»»
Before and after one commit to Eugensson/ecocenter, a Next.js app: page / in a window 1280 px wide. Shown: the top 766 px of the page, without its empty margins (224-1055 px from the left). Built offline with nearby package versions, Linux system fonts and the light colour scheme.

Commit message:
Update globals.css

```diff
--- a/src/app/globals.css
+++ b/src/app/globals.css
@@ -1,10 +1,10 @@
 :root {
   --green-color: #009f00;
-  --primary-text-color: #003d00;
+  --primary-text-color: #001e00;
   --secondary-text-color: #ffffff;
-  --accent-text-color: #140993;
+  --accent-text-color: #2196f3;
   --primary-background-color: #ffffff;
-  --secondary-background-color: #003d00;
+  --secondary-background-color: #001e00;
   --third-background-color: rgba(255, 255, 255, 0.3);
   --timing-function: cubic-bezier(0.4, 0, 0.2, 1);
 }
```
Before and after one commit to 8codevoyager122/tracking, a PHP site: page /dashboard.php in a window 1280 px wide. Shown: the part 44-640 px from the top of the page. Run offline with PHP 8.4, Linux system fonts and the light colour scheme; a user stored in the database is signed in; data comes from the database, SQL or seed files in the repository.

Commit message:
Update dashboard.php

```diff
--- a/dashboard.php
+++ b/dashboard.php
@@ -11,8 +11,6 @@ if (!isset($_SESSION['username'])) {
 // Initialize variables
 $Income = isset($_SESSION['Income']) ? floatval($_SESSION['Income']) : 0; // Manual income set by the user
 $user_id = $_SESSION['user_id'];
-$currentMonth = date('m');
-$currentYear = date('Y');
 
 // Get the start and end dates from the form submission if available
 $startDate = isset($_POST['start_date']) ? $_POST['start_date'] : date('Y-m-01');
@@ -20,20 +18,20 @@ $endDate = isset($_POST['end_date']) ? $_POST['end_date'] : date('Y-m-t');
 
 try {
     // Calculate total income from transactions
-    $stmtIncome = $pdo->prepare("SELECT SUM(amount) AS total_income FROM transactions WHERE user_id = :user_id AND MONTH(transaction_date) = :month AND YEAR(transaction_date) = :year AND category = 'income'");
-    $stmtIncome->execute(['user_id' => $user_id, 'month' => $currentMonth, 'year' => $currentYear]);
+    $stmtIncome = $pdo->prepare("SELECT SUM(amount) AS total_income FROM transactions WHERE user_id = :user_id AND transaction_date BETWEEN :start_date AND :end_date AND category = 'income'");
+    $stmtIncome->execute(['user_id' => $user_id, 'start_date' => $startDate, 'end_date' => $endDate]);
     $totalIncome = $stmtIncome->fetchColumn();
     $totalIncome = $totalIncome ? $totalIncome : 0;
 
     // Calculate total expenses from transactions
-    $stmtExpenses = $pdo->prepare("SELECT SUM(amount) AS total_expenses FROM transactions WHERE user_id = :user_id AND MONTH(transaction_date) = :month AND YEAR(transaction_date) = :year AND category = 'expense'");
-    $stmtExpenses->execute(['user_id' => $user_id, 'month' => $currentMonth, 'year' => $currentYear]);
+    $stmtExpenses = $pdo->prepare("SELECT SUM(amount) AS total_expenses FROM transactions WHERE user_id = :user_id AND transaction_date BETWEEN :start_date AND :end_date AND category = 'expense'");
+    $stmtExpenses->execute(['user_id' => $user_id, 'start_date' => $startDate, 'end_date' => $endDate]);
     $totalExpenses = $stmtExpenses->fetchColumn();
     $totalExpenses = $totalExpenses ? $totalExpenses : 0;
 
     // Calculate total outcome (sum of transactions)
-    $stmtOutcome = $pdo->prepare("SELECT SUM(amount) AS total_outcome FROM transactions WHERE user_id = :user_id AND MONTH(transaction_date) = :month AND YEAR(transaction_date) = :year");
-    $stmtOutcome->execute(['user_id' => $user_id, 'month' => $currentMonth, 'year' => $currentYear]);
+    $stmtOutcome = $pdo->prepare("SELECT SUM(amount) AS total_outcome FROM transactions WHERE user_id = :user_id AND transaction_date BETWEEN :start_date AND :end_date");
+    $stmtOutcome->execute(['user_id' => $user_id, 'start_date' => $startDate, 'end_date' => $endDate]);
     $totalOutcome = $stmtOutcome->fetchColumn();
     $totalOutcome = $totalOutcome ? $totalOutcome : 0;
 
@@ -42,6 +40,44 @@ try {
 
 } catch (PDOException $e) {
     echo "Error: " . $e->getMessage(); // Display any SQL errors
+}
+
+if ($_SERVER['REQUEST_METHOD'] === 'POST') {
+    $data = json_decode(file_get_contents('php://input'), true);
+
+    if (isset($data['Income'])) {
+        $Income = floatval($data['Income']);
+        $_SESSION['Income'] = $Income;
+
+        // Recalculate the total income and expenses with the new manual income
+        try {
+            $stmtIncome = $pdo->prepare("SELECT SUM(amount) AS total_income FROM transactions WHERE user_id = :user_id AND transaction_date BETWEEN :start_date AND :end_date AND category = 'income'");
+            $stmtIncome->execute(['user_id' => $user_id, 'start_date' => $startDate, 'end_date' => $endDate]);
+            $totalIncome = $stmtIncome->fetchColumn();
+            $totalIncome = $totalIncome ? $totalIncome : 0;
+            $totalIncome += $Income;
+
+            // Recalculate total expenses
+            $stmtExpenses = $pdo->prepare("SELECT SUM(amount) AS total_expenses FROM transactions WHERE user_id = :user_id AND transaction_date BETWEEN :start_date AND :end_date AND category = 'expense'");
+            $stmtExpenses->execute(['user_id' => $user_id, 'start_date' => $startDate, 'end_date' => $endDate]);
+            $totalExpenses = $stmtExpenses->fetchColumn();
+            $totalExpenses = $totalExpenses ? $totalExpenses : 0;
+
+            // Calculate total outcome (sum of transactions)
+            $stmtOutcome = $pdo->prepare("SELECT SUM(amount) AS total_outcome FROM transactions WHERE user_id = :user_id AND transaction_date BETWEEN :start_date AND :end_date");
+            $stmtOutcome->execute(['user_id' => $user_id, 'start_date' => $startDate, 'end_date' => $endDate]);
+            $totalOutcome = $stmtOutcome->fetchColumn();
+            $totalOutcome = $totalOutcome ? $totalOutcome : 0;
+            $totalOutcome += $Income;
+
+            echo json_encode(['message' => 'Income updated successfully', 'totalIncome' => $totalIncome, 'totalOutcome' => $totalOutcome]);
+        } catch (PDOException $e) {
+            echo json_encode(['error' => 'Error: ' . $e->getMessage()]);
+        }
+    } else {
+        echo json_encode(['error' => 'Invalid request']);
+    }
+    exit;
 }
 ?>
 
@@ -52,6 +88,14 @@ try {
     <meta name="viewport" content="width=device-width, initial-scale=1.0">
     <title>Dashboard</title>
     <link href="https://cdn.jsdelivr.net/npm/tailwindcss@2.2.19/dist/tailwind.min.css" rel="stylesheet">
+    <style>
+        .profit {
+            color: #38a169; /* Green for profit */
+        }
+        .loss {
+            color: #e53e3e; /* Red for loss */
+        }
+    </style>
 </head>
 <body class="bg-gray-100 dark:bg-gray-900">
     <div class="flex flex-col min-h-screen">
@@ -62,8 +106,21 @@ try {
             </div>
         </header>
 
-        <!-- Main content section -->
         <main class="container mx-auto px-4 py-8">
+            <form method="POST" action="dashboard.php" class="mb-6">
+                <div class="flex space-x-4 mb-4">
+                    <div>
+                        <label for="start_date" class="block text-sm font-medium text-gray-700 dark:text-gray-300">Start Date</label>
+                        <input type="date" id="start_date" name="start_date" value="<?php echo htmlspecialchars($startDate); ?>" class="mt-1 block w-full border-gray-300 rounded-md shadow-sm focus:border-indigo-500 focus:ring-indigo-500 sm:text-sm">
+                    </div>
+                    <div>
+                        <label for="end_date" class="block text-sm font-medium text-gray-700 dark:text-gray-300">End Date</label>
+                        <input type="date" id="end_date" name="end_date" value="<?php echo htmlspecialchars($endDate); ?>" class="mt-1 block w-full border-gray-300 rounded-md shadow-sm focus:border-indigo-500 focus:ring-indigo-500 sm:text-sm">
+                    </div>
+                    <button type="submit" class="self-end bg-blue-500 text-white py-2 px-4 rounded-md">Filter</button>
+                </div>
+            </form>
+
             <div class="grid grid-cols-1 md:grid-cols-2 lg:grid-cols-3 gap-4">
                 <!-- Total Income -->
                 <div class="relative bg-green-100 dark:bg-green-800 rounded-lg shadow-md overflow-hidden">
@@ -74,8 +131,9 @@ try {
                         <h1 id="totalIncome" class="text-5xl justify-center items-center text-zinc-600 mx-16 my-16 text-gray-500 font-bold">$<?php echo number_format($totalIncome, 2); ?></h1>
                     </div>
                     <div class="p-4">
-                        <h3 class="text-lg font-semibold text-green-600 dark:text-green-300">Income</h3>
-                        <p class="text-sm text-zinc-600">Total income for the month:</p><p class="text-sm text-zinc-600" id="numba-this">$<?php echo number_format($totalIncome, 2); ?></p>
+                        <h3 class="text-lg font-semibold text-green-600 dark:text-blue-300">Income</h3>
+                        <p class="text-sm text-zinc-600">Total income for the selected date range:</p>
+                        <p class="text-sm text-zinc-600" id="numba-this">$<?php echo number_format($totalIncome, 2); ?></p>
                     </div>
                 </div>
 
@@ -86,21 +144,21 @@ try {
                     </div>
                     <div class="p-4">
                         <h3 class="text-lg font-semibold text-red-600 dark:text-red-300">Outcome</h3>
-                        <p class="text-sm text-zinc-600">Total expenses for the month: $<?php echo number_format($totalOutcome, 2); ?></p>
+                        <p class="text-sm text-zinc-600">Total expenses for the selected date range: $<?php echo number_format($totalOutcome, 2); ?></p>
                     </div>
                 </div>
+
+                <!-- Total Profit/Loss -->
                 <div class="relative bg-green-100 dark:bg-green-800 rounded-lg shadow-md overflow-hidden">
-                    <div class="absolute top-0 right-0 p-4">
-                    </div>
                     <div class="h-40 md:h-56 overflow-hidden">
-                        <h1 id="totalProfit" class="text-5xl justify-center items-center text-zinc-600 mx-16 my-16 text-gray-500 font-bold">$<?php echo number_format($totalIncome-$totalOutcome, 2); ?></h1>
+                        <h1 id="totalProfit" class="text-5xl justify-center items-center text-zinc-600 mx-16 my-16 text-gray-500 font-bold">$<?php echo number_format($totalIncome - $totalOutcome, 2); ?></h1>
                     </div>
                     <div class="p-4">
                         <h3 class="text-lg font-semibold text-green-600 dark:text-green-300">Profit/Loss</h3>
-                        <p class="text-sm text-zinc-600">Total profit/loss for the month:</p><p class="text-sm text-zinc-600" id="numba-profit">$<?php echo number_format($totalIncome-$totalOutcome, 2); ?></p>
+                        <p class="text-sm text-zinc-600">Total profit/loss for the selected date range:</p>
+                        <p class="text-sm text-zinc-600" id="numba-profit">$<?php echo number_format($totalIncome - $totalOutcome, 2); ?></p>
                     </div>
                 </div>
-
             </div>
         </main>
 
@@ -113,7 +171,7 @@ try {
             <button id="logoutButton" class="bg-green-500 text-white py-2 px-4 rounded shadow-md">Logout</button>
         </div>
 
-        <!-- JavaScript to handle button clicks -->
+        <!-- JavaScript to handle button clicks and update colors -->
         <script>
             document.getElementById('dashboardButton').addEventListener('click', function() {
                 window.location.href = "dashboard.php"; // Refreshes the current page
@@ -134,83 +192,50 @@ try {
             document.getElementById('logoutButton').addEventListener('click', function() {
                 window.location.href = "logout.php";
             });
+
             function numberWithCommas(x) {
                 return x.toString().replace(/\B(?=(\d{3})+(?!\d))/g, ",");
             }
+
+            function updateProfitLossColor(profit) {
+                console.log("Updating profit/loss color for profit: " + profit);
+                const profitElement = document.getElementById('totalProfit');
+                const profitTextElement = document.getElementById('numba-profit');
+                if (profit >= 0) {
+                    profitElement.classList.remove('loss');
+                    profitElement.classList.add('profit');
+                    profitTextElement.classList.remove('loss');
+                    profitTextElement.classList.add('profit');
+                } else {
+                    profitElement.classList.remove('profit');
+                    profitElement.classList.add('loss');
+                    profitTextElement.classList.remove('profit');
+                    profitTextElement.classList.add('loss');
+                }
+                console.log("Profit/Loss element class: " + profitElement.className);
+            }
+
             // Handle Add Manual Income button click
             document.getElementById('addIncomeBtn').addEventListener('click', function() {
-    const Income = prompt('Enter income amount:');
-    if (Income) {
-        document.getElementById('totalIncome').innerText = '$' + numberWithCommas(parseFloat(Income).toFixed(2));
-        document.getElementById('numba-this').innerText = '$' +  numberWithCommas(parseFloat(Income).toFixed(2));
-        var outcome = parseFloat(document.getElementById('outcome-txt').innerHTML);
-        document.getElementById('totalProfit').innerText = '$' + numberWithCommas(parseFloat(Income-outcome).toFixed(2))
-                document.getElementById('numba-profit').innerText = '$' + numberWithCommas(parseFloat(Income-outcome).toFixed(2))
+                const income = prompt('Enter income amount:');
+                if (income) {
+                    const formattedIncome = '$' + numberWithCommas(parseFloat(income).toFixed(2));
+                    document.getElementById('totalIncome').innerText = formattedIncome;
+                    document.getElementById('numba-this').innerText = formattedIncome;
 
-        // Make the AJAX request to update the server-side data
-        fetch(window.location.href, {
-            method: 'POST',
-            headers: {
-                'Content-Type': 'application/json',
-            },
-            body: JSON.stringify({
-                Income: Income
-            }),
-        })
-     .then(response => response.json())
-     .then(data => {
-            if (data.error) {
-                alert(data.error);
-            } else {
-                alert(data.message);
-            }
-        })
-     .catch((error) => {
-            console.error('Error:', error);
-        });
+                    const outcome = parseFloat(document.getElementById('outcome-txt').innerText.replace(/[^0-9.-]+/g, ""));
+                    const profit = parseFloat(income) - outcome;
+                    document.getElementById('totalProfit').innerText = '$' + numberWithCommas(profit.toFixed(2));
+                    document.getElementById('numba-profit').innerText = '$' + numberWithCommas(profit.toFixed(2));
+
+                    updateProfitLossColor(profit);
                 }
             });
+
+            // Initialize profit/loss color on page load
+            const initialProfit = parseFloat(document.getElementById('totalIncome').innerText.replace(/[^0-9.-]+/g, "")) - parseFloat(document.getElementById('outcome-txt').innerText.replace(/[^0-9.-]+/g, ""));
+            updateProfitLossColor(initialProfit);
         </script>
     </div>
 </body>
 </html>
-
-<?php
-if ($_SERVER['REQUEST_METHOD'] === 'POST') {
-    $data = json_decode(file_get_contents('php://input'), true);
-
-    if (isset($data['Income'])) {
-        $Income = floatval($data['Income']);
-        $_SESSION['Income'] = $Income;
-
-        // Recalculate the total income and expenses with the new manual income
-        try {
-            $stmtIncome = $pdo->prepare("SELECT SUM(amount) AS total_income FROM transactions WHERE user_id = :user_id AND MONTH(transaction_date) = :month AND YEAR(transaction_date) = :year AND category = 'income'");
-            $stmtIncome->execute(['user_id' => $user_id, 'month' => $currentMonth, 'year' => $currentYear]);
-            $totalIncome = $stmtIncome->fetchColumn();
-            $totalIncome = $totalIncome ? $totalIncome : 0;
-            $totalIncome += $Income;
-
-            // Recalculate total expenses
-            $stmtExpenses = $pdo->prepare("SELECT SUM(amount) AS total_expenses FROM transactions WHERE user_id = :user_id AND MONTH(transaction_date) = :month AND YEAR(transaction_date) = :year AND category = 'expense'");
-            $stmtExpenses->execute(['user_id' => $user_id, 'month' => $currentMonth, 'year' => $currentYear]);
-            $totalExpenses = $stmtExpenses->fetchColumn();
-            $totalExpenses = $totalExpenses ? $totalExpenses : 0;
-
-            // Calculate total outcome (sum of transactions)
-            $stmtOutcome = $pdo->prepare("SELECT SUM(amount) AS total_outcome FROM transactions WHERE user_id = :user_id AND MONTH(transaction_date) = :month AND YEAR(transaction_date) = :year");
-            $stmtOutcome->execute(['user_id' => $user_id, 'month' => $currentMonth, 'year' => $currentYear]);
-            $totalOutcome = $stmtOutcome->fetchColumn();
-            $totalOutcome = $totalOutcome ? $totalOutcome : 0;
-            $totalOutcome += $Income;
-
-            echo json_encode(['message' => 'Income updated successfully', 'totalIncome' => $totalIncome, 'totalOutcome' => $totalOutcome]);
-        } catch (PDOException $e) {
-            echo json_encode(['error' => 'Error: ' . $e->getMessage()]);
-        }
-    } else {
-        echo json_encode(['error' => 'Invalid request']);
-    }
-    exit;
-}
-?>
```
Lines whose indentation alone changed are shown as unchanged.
««
Wherever the string "block" occurs in the entries, copy that whole line.

+                        <label for="start_date" class="block text-sm font-medium text-gray-700 dark:text-gray-300">Start Date</label>
+                        <input type="date" id="start_date" name="start_date" value="<?php echo htmlspecialchars($startDate); ?>" class="mt-1 block w-full border-gray-300 rounded-md shadow-sm focus:border-indigo-500 focus:ring-indigo-500 sm:text-sm">
+                        <label for="end_date" class="block text-sm font-medium text-gray-700 dark:text-gray-300">End Date</label>
+                        <input type="date" id="end_date" name="end_date" value="<?php echo htmlspecialchars($endDate); ?>" class="mt-1 block w-full border-gray-300 rounded-md shadow-sm focus:border-indigo-500 focus:ring-indigo-500 sm:text-sm">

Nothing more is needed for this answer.